But then. There are others. Those for whom on-site working is the only option. For whom ‘working from home’ is a cramped corner with a laptop in a shared address with lousy wi-fi. For whom support from supervisors was never that great and is now wholly absent. Whose income has disappeared or been compromised. For whom carrying on will mean serious risk. For these people, and there must be many of them, the pandemic poses a particular threat.
It’s not as if everything was sunny before the virus hit. The fact that The PhD Proofreaders exists at all is testimony to the cruel reality: many students are not supported, are not left feeling they are getting what they should. All of us feel we are imposters, at least some of the time. I know I did, and still do. The knowledge I can be a convincingly good one, frankly, doesn’t help (part of my career was spent in health public relations – no one stands in front of a national TV news crew defending a hospital and feels totally convinced of their own role; or if you do, that’s when they get the cringing howler…).
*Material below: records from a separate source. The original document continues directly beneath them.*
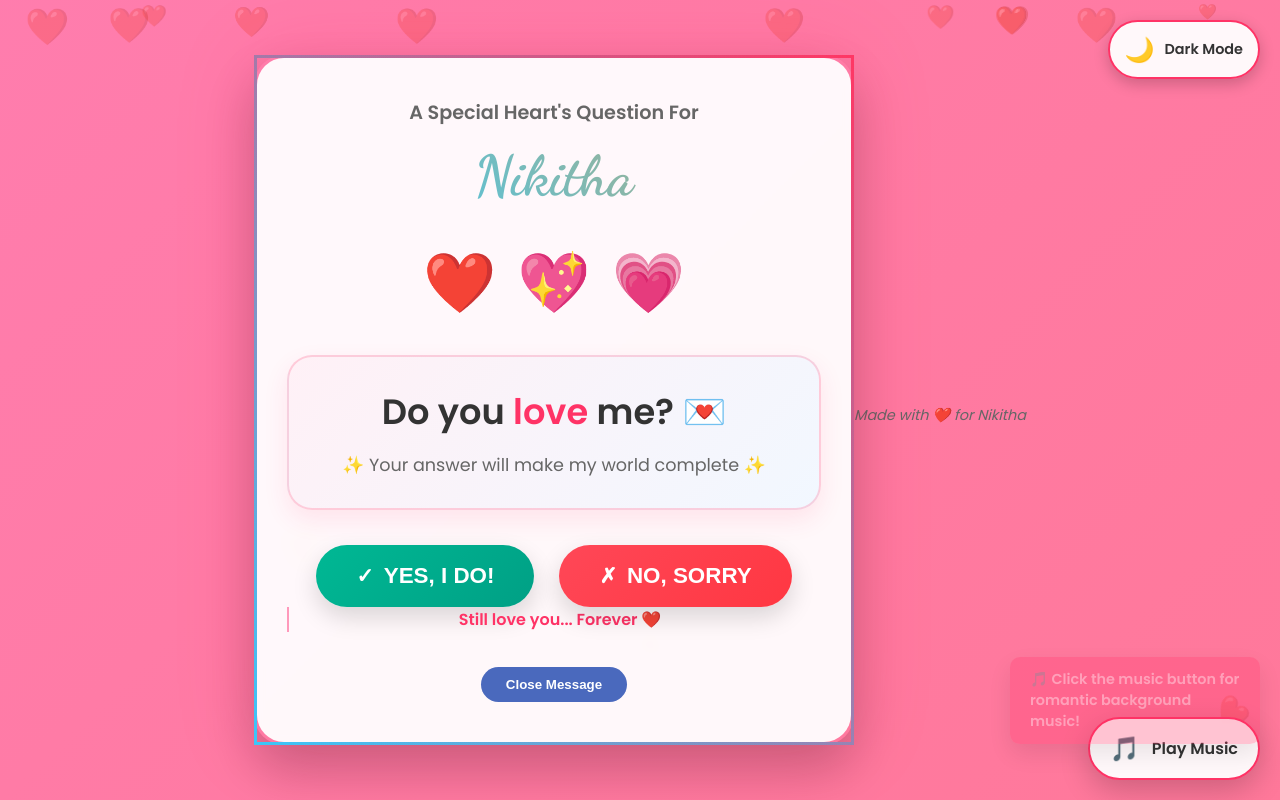
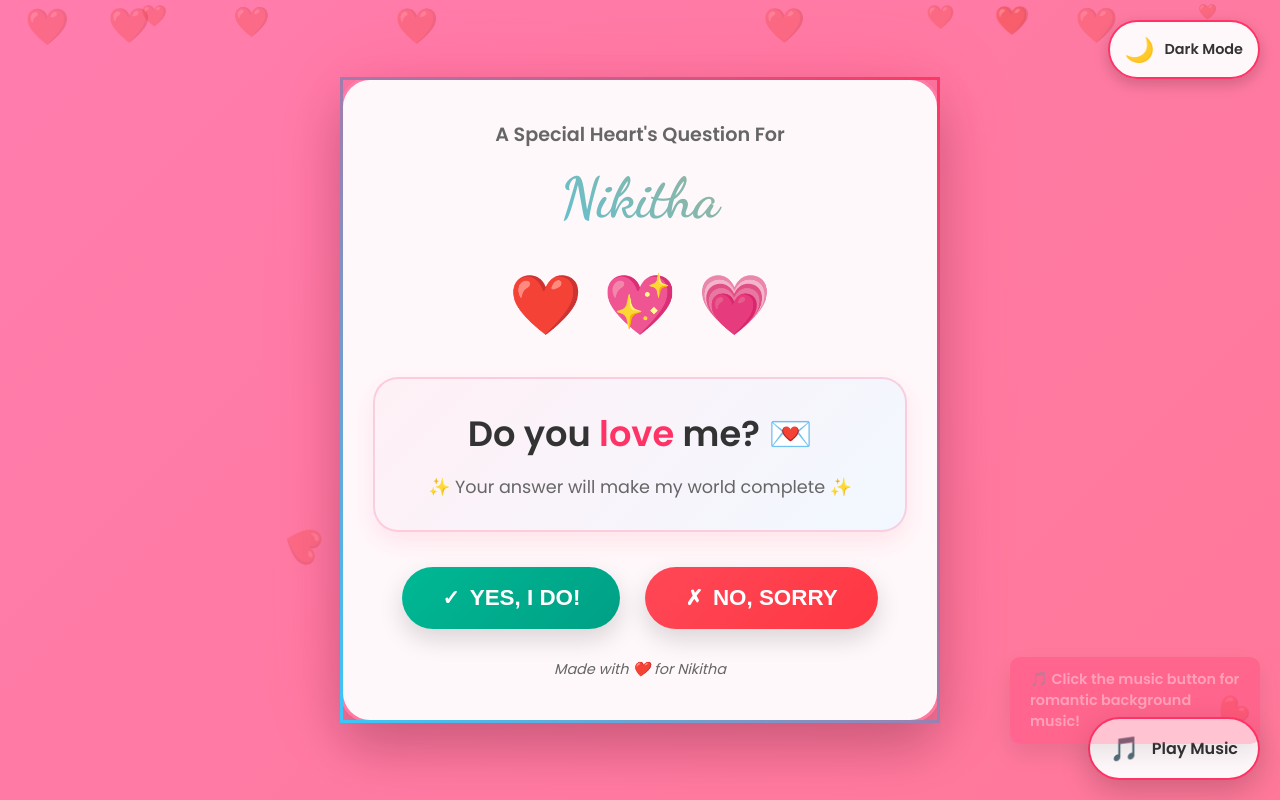
Before and after one commit to arjunikitha2007-netizen/my-love, a plain HTML site: page index.html in a window 1280 px wide. Drawn offline with Linux system fonts and the light colour scheme.

Commit message:
Update index.html

```diff
--- a/index.html
+++ b/index.html
@@ -476,16 +476,13 @@
     </style>
 </head>
 <body>
-    <!-- Theme Toggle Button -->
     <div class="theme-toggle" id="themeToggle">
         <div class="theme-icon" id="themeIcon">🌙</div>
         <div class="theme-text" id="themeText">Dark Mode</div>
     </div>
 
-    <!-- Background Hearts -->
     <div class="hearts-bg" id="heartsBg"></div>
 
-    <!-- YouTube Music Player (Hidden by default) -->
     <div class="youtube-player" id="youtubePlayer">
         <iframe
             src="https://www.youtube.com/embed/wde4CvidB2A?autoplay=0&controls=1&modestbranding=1&rel=0&showinfo=0"
@@ -495,7 +492,6 @@
         </iframe>
     </div>
 
-    <!-- Music Control -->
     <div class="music-control" id="musicControl">
         <div class="music-icon">🎵</div>
         <div class="music-text" id="musicText">Play Music</div>
@@ -534,7 +530,6 @@
             </button>
         </div>
 
-        <!-- Hidden Love Message -->
         <div class="hidden-message" id="loveMessage">
             <div class="message-line">
                 <strong>Dii Pondatii</strong>
@@ -585,18 +580,6 @@
             </button>
         </div>
 
-            <div class="message-line">
-                <span style="color: #ff3366; font-weight: bold;">
-                    Still love you... Forever ❤️
-                </span>
-            </div>
-
-            <button class="close-btn" onclick="hideLoveMessage()">
-                Close Message
-            </button>
-        </div>
-
-        <!-- Hidden Apology Message -->
         <div class="hidden-message" id="apologyMessage" style="border-color: #667eea; background: var(--message-bg);">
             <div class="message-line">
                 Nan vegatichuu... Nee <span style="color: #667eea; font-weight: 600;">"YES"</span> ane click akiyee annu. Saram ella...
```
Lines whose indentation alone changed are shown as unchanged.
So how much worse must it be for my fellow students who are not getting the help they deserve? How can the pandemic do anything other than make it far worse? Even for those of us who are luckier, this pandemic has made human contact all the more harder. It’s so much harder not to think your supervisor is having a go at you for no good reason when you are meeting via a screen, when you cannot hold those nourishing and stabilising informal chats with people who get it – and point out your paranoia is actually normal. And yes, your supervisor does have a point, mate – take a calmer look.